Walking up to the front of the new Koi Hibachi & Kitchen in Toms River, you notice straight away the outside columns wrapped in gold foil. This is a place that’s making a statement right from the start. Over the top? Perhaps. Taken in with the right mindset, though, and it only adds to the anticipation of a memorable dining experience. After all, this is the same group that took an old Denny’s on Brick Boulevard (of all places) and turned into a bright and bustling multi-cuisined Asian restaurant.
Some months back, word started spreading about a new location in Toms River. And not only was the new space going to be a restaurant it was going to include…a cultural center.
A cultural center?
Yes, you heard that right.
I had to drive by to see which part of the Indian Head Plaza (aka the Home Depot plaza on 166 and 571) was going to house all of this. And sure enough, it was a big space all right. My anticipation only grew.
And on Father’s Day I was treated to dinner at the new Koi.
First impressions? Yes – it’s a massive space. What you have at this version of Koi is five things going on at once: a hibachi ‘region’ with fifteen stations, a large regular dining area, a sushi bar, party rooms, and of course the aforementioned cultural center.
While waiting for our order, we had to peruse the cultural center. And it was an interesting collection of period costumes, swords and figurines (which included Pokemon, much to the delight of my daughter). Nice enough to hold your interest for a few minutes, but it makes you wonder if this is a holding space for something down the road.
Back at the table, and the food started to come out. Always start with sushi, and at Koi it’s all about the tricked-out rolls. If I had to make a scale of sushi rolls, on the one end – the very conservative end – would be Sagami in Collingswood. And on the other end would be Koi. I want the wacky, colorful rolls when I’m here. After all, Koi is where the menu is not simply a menu but a colorful, bound hardcover book called “Book of Legend”. Previous versions of these books are on display in the cultural room, by the way.
Now as much as I enjoyed The Dragon Tale roll (yellowfin tuna and lump crab meat covered with with eel), there are two other dishes that I must mention. The salt and pepper whole flounder was such a treat. Having had the salt and pepper shrimp at the other Koi location, I was intrigued by what could be done with a whole fish. The presentation wasn’t what I expected, with the whole fish served in bite-sized morsels on top of the skeletal remains of the fish. But the flavor was exactly what I was hoping for.

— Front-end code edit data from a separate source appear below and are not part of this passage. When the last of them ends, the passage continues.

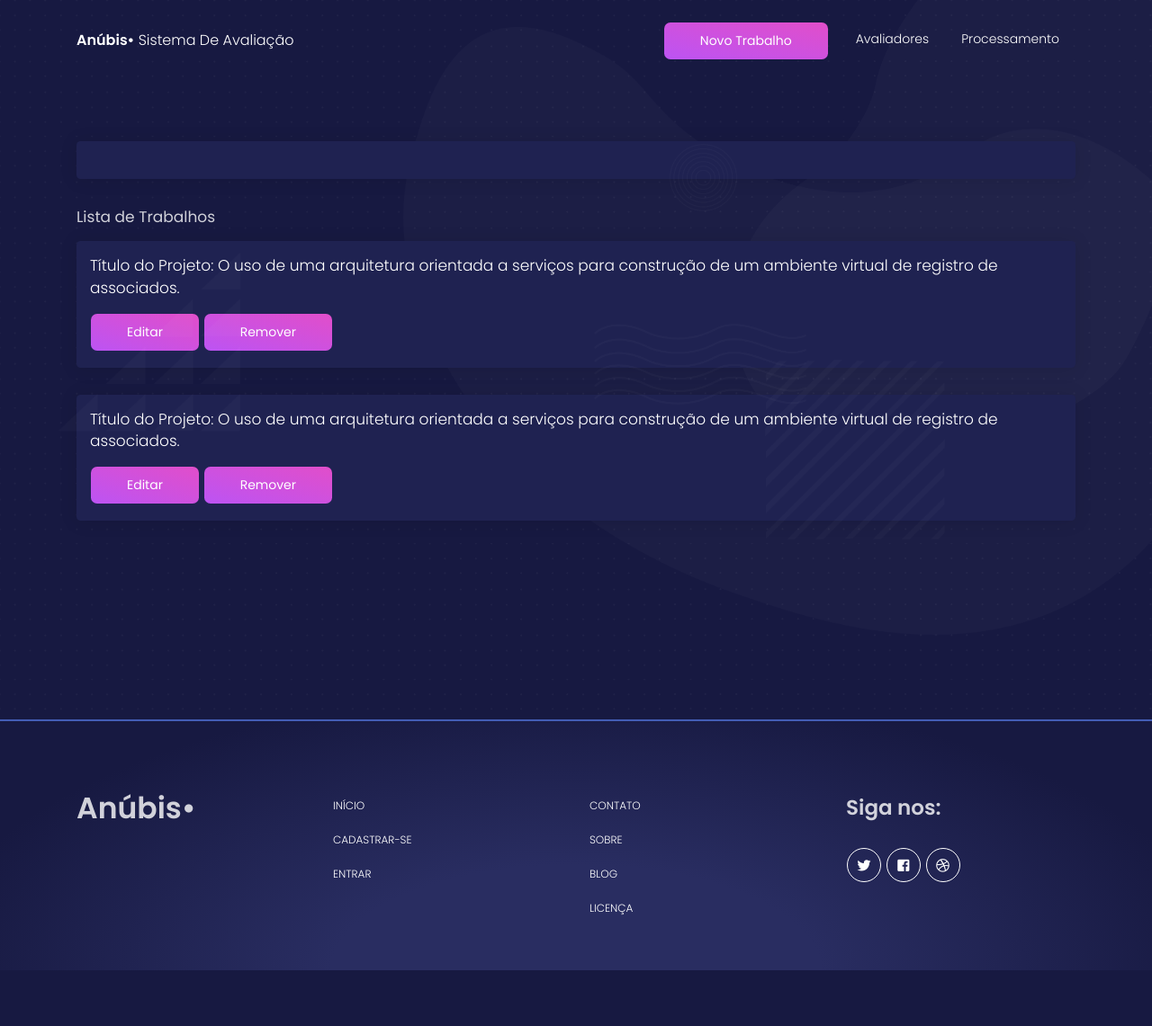
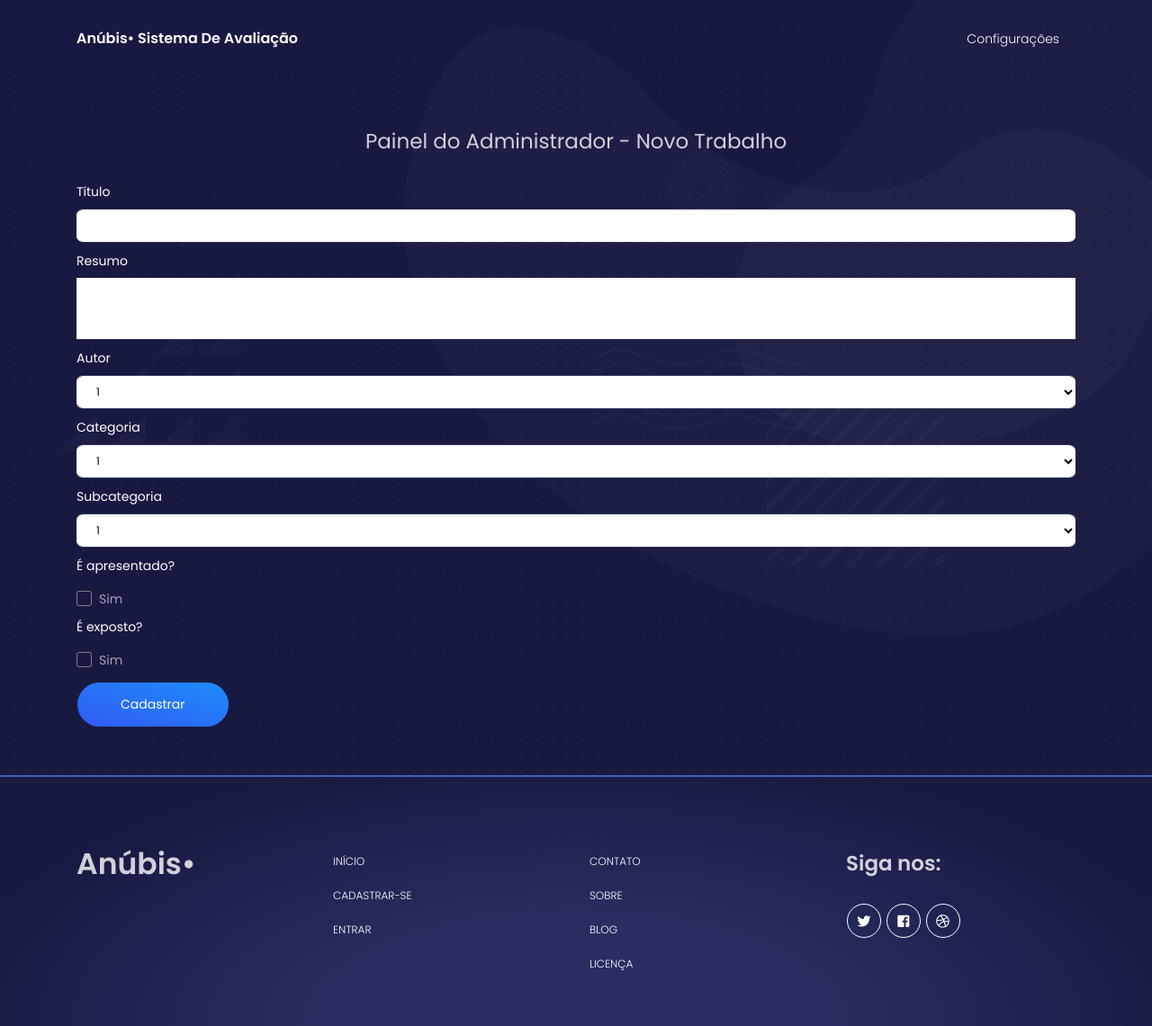
Before and after one commit to vieiraeduardos/anubis, a Flask app: page /events/new/ in a window 1280 px wide. Shown: the whole page at 90% size. Before the commit the page ends 1079 px from the top, so only its background shows below. Run offline with Flask 2, Linux system fonts and the light colour scheme; data that the repository does not hold is empty; some libraries are stand-ins or nearby versions.

Commit message:
Adding new-paper.html

```diff
--- a/app/controllers/EventController.py
+++ b/app/controllers/EventController.py
@@ -9,3 +9,7 @@ def redirect_event_page(code):
     event = Event().getEventByCode(code)
 
     return render_template("admin-events.html", event=event)
+
+@app.route("/events/new/", methods=["GET"])
+def redirect_new_paper():
+    return render_template("new-paper.html")
--- a/app/templates/admin-events.html
+++ b/app/templates/admin-events.html
@@ -33,10 +33,8 @@
           <!--<li class="nav-item">
             <a class="nav-link" href="../events.html">Eventos</a>
           </li>-->
-          <li class="nav-link">
-            <button type="button" class="btn btn-primary" data-toggle="modal" data-target="#NewPaperModal">
-              Novo Trabalho
-            </button>
+          <li class="nav-item">
+            <a class="nav-link" href="/events/new/">Novo Trabalho</a>
           </li>
           <li class="nav-item">
             <a class="nav-link" href="/events/1/judges/">Avaliadores</a>
--- /dev/null
+++ b/app/templates/new-paper.html
@@ -0,0 +1,139 @@
+{% include "heading.html" %}
+
+<body class="landing-page">
+  <!-- Navbar -->
+  <nav class="navbar navbar-expand-lg fixed-top navbar-transparent " color-on-scroll="100">
+    <div class="container">
+      <div class="navbar-translate">
+        <a class="navbar-brand" href="/" rel="tooltip" title="Designed and Coded by Núcleo de Telessaúde do Maranhão" data-placement="bottom">
+          <span>Anúbis•<Congresso Brasileiro de Telemedicina e Telessaúde/span> Sistema de Avaliação
+        </a>
+        <button class="navbar-toggler navbar-toggler" type="button" data-toggle="collapse" data-target="#navigation" aria-controls="navigation-index" aria-expanded="false" aria-label="Toggle navigation">
+          <span class="navbar-toggler-bar bar1"></span>
+          <span class="navbar-toggler-bar bar2"></span>
+          <span class="navbar-toggler-bar bar3"></span>
+        </button>
+      </div>
+      <div class="collapse navbar-collapse justify-content-end" id="navigation">
+        <div class="navbar-collapse-header">
+          <div class="row">
+            <div class="col-6 collapse-brand">
+              <a>
+                Anúbis•
+              </a>
+            </div>
+            <div class="col-6 collapse-close text-right">
+              <button type="button" class="navbar-toggler" data-toggle="collapse" data-target="#navigation" aria-controls="navigation-index" aria-expanded="false" aria-label="Toggle navigation">
+                <i class="tim-icons icon-simple-remove"></i>
+              </button>
+            </div>
+          </div>
+        </div>
+        <ul class="navbar-nav">
+          <!--<li class="nav-item">
+            <a class="nav-link" href="../events.html">Eventos</a>
+          </li>-->
+          <li class="nav-item">
+            <a class="nav-link" href="/settings/">Configurações</a>
+          </li>
+        </ul>
+      </div>
+    </div>
+  </nav>
+  <!-- End Navbar -->
+  <div class="wrapper">
+    <div class="page-header">
+      <img src="{{ url_for('static', filename='assets/img/blob.png') }}" class="path">
+      <img src="{{ url_for('static', filename='assets/img/path2.png') }}" class="path2">
+      <img src="{{ url_for('static', filename='assets/img/triunghiuri.png') }}" class="shapes triangle">
+      <img src="{{ url_for('static', filename='assets/img/waves.png') }}" class="shapes wave">
+      <img src="{{ url_for('static', filename='assets/img/patrat.png') }}" class="shapes squares">
+      <img src="{{ url_for('static', filename='assets/img/cercuri.png') }}" class="shapes circle">
+      <div class="content">
+        <div class="container">
+          <h3>Painel do Administrador - Novo Trabalho</h3>
+
+          <div class="row row-grid justify-content-between  text-left">
+
+            <div class="col-lg-12 col-sm-12">
+                <form action="/papers/" method="POST">
+                  <label for="">Título</label>
+                  <div class="input-group">
+
+                    <input name="Título" type="text" class="form-control" style="color: black; background-color: white;">
+                  </div>
+                  <label for="">Resumo</label>
+                  <div class="input-group">
+
+                    <textarea name="Resumo" type="text" class="form-control" style="color: black; background-color: white;"></textarea>
+                  </div>
+
+                  <label for="exampleFormControlSelect1">Autor</label>
+                  <div class="input-group">
+                    <select class="form-control" id="exampleFormControlSelect1" style="color: black; background-color: white;">
+                      <option>1</option>
+                      <option>2</option>
+                      <option>3</option>
+
+                    </select>
+                  </div>
+
+                  <label for="exampleFormControlSelect1">Categoria</label>
+                  <div class="input-group">
+                    <select class="form-control" id="exampleFormControlSelect1" style="color: black; background-color: white;">
+                      <option>1</option>
+                      <option>2</option>
+                      <option>3</option>
+
+                    </select>
+                  </div>
+
+                  <label for="exampleFormControlSelect1">Subcategoria</label>
+                  <div class="input-group">
+                    <select class="form-control" id="exampleFormControlSelect1" style="color: black; background-color: white;">
+                      <option>1</option>
+                      <option>2</option>
+                      <option>3</option>
+
+                    </select>
+                  </div>
+
+                  <label for="exampleFormControlSelect1">É apresentado?</label>
+                  <div class="input-group">
+                    <div class="form-check">
+                        <label class="form-check-label">
+                            <input class="form-check-input" type="checkbox" value="">
+                            Sim
+                            <span class="form-check-sign">
+                                <span class="check"></span>
+                            </span>
+                        </label>
+                    </div>
+                  </div>
+
+                  <label for="exampleFormControlSelect1">É exposto?</label>
+                  <div class="input-group">
+                    <div class="form-check">
+                        <label class="form-check-label">
+                            <input class="form-check-input" type="checkbox" value="">
+                            Sim
+                            <span class="form-check-sign">
+                                <span class="check"></span>
+                            </span>
+                        </label>
+                    </div>
+                  </div>
+
+                  <button type="submit" class="btn btn-info btn-round btn-lg">Cadastrar</button>
+                </form>
+            </div>
+
+          </div>
+
+          </div>
+
+        </div>
+      </div>
+    </div>
+
+{% include "footer.html" %}
```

The other dish was a simple plate of Chinese broccoli cooked with garlic and piled high. It’s so simple, and yet so joyful. Tender but with a little crunch left, it’s proof that vegetables can be just as much a crowd-pleaser as any funky roll can be.
If you wish, you can order the “traditional” Chinese-American dishes at Koi (my son ordered General Tso’s chicken, and my daughter had chicken and broccoli), but to get the full effect of the “Book of Legend” you should stick with the sushi rolls and the Chinatown items. Even with a cultural room, the best taste of culture usually comes from the the food of the culture.
Koi Hibachi & Kitchen – 1256 Indian Head Road, Toms River. (732) 240-8888 / (732) 240-8889.